THE TASK
Every line below that contains the word "className" must be copied.

(Entries taken from a collection)
┄┄┄┄┄┄┄┄┄┄

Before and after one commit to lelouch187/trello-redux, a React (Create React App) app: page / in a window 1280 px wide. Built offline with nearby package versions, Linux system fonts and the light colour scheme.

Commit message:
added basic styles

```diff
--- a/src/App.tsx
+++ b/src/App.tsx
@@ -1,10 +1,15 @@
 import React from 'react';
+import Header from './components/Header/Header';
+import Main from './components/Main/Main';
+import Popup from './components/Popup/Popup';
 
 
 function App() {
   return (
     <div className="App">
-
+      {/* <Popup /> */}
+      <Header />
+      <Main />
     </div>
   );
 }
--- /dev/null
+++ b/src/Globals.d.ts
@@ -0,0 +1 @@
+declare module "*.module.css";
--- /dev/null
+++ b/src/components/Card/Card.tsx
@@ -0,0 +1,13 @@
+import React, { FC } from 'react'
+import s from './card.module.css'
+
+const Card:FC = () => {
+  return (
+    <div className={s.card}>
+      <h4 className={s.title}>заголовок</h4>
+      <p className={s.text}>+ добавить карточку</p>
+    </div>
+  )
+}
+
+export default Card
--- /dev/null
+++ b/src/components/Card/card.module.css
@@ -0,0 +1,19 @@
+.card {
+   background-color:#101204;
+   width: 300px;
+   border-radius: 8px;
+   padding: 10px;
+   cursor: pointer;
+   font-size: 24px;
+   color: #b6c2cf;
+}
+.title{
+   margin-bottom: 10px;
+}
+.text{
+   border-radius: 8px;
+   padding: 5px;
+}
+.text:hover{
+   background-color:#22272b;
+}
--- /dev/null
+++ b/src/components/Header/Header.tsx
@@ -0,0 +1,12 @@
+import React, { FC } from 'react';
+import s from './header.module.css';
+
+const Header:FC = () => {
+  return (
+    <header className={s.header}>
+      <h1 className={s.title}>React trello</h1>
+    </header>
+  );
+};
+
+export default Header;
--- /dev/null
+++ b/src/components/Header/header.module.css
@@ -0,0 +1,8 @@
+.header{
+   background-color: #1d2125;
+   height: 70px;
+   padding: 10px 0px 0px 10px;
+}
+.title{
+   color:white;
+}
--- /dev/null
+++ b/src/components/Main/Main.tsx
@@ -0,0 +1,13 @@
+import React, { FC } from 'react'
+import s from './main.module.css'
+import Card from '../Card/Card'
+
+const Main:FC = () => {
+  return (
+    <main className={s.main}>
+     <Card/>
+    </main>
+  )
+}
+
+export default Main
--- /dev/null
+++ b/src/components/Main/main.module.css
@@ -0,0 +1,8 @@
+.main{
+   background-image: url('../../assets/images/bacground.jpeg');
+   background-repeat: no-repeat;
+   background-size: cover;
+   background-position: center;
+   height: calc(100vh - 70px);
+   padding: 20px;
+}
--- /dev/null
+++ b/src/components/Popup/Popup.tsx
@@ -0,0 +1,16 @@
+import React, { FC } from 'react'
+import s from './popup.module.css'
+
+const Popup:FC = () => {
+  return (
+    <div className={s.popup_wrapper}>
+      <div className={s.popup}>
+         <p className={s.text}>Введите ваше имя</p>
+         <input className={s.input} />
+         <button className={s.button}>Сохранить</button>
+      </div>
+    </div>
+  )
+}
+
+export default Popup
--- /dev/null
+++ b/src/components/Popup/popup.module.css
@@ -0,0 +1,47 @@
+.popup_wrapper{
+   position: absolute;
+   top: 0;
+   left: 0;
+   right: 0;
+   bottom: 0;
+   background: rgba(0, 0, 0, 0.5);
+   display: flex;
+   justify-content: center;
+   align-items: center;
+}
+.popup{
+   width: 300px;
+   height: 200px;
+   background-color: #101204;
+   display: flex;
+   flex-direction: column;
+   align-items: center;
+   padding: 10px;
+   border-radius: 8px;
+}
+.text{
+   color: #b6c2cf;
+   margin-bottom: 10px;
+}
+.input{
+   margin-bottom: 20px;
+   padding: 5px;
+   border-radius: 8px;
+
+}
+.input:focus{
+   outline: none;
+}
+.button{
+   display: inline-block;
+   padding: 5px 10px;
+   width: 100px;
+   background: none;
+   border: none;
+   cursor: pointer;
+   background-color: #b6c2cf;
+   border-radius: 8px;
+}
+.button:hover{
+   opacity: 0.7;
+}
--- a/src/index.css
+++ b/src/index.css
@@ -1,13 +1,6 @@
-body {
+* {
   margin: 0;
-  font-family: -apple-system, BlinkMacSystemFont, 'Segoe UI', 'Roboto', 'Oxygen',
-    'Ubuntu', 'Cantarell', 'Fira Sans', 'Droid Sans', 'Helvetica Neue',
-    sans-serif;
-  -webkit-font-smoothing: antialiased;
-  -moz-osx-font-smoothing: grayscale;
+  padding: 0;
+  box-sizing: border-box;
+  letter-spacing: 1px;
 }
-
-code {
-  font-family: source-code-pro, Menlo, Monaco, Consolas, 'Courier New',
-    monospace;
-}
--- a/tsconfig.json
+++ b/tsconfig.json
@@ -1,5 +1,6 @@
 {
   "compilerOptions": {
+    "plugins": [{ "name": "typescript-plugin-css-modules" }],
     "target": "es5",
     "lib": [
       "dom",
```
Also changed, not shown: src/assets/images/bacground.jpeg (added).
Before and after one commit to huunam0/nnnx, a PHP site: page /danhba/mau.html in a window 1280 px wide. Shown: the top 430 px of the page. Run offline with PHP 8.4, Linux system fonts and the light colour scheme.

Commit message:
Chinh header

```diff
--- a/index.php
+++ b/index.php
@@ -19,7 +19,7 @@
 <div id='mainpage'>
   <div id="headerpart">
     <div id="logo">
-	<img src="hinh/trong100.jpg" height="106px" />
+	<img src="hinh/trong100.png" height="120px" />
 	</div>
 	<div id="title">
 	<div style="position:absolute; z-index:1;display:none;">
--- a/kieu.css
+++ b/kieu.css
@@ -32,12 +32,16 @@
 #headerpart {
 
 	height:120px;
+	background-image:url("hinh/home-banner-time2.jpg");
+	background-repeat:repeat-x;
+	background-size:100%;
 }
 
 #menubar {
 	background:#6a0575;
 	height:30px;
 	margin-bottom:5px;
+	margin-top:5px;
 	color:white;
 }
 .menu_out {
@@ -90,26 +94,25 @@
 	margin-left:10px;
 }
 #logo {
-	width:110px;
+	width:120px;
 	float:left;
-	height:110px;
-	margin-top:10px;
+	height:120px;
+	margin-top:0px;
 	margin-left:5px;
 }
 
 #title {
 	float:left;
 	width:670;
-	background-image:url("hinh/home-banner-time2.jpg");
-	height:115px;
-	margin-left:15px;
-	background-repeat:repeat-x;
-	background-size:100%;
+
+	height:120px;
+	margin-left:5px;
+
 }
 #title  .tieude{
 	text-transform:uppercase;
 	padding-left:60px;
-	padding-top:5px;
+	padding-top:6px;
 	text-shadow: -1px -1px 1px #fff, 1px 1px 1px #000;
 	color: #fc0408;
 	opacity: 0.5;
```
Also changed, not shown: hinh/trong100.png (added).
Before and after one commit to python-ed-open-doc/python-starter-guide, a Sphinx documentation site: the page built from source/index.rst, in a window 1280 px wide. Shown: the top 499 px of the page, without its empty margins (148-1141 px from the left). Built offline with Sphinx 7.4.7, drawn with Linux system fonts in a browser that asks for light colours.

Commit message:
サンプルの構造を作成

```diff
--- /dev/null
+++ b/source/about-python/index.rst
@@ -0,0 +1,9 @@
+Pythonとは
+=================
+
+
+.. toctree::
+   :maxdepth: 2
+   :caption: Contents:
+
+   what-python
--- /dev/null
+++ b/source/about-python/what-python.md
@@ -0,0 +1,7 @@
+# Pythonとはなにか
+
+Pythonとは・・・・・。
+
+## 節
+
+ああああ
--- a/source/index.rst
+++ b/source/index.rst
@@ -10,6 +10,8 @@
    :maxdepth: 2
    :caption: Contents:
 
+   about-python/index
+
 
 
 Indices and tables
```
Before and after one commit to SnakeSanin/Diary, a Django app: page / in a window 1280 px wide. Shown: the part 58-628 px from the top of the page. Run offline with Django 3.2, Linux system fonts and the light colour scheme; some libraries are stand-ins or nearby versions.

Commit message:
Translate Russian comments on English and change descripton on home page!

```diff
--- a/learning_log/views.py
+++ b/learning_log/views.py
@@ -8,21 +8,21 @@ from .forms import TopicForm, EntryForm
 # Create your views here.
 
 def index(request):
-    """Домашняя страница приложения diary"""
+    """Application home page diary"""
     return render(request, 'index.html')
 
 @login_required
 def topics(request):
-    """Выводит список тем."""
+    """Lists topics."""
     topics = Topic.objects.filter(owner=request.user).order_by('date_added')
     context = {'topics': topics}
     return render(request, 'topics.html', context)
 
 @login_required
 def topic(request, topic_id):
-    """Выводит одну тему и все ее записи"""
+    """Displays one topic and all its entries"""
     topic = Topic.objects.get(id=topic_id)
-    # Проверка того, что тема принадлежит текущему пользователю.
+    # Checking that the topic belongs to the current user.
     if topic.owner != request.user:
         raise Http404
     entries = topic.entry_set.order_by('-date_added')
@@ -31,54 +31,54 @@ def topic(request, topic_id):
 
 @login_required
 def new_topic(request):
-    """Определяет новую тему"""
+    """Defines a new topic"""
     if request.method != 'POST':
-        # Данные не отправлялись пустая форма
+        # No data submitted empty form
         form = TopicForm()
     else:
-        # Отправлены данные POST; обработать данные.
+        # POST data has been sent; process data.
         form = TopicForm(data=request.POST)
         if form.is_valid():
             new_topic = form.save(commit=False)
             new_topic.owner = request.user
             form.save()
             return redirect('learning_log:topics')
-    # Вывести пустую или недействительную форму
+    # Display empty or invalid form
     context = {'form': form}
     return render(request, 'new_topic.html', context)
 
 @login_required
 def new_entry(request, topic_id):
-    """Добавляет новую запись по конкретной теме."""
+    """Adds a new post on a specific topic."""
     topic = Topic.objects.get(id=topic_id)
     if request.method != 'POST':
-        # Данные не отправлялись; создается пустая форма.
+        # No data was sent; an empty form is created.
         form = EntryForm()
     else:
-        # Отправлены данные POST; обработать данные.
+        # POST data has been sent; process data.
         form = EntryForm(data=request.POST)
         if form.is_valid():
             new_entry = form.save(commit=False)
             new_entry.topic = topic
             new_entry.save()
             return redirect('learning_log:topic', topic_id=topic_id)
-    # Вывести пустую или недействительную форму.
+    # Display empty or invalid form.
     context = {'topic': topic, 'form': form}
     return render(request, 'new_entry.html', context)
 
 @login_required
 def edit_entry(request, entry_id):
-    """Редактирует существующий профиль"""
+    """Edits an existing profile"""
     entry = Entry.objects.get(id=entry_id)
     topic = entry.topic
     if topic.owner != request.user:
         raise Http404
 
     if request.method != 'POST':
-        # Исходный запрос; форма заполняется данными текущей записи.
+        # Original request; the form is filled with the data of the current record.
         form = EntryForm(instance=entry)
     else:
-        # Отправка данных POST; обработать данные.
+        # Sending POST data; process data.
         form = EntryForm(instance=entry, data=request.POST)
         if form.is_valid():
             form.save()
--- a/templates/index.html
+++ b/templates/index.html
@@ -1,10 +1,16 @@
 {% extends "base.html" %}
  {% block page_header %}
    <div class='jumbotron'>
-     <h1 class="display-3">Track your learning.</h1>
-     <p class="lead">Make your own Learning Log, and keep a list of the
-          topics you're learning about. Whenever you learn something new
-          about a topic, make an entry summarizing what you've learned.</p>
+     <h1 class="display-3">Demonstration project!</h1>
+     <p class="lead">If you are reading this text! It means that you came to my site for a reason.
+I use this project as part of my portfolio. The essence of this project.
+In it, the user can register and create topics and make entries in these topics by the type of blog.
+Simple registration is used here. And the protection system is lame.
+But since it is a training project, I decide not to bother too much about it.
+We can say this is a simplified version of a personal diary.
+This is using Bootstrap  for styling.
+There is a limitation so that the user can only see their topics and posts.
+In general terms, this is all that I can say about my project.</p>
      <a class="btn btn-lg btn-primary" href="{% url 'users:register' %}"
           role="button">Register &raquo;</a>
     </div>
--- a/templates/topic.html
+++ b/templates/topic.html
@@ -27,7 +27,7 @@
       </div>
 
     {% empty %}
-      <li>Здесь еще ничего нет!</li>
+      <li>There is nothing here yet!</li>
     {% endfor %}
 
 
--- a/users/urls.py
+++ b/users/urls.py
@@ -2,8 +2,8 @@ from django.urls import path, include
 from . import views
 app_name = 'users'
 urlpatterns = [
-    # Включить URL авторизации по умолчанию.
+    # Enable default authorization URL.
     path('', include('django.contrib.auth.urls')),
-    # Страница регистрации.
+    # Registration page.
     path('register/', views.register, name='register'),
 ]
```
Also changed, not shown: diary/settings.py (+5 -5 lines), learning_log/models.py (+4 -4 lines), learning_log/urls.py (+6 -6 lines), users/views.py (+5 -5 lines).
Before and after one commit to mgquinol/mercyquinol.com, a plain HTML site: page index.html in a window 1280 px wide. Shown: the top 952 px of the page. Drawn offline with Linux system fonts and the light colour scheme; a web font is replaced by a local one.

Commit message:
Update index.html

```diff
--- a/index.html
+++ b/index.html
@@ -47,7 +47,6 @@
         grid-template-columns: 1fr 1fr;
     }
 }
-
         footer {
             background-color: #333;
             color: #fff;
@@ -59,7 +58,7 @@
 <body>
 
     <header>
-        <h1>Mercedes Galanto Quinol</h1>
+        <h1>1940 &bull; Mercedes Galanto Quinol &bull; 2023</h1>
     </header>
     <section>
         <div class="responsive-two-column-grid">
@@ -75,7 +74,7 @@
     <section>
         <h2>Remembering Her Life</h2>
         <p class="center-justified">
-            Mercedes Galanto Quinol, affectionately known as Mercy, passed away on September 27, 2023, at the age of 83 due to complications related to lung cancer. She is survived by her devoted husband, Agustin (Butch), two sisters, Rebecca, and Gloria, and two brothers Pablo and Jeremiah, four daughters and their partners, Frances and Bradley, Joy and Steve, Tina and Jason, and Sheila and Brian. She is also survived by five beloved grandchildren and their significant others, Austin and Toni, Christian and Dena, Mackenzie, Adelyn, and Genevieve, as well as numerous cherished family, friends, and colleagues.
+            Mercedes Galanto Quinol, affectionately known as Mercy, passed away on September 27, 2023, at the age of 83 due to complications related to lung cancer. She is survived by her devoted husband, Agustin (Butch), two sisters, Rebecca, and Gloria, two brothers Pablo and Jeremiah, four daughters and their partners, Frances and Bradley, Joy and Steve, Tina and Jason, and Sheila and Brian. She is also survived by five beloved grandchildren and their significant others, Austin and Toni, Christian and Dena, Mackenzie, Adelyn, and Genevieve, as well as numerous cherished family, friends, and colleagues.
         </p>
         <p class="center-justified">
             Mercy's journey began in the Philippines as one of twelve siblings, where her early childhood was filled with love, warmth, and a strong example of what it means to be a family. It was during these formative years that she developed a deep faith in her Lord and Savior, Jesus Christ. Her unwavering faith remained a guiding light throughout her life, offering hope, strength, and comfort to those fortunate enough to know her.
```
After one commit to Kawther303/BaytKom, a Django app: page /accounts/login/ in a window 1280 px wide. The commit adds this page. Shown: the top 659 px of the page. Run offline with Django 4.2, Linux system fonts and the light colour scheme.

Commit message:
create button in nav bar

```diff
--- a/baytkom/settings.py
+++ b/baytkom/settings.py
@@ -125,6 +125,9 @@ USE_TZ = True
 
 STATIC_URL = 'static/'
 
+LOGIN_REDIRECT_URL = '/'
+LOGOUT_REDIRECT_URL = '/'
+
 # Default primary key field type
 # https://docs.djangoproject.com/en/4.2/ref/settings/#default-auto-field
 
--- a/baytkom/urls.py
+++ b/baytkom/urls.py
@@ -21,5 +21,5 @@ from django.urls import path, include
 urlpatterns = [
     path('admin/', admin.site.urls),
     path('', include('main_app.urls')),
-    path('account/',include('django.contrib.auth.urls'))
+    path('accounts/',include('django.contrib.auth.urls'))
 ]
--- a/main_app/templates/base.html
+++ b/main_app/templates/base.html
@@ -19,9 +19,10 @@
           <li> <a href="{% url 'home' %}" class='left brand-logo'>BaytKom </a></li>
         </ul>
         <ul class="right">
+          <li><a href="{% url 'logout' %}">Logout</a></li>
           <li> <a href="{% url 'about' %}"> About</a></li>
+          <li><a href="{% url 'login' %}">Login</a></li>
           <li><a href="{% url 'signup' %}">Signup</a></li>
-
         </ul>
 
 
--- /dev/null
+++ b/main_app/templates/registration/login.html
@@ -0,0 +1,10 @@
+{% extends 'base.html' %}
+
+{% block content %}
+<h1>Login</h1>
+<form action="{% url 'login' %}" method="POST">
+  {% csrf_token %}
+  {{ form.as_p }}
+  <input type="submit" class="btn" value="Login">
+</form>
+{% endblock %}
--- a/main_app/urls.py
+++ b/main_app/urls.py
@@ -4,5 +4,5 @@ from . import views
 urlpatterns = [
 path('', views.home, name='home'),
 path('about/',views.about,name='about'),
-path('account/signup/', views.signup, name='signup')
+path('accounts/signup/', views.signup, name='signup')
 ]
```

┄┄┄┄┄┄┄┄┄┄

ANSWER SPACE
     <div className="App">
+    <div className={s.card}>
+      <h4 className={s.title}>заголовок</h4>
+      <p className={s.text}>+ добавить карточку</p>
+    <header className={s.header}>
+      <h1 className={s.title}>React trello</h1>
+    <main className={s.main}>
+    <div className={s.popup_wrapper}>
+      <div className={s.popup}>
+         <p className={s.text}>Введите ваше имя</p>
+         <input className={s.input} />
+         <button className={s.button}>Сохранить</button>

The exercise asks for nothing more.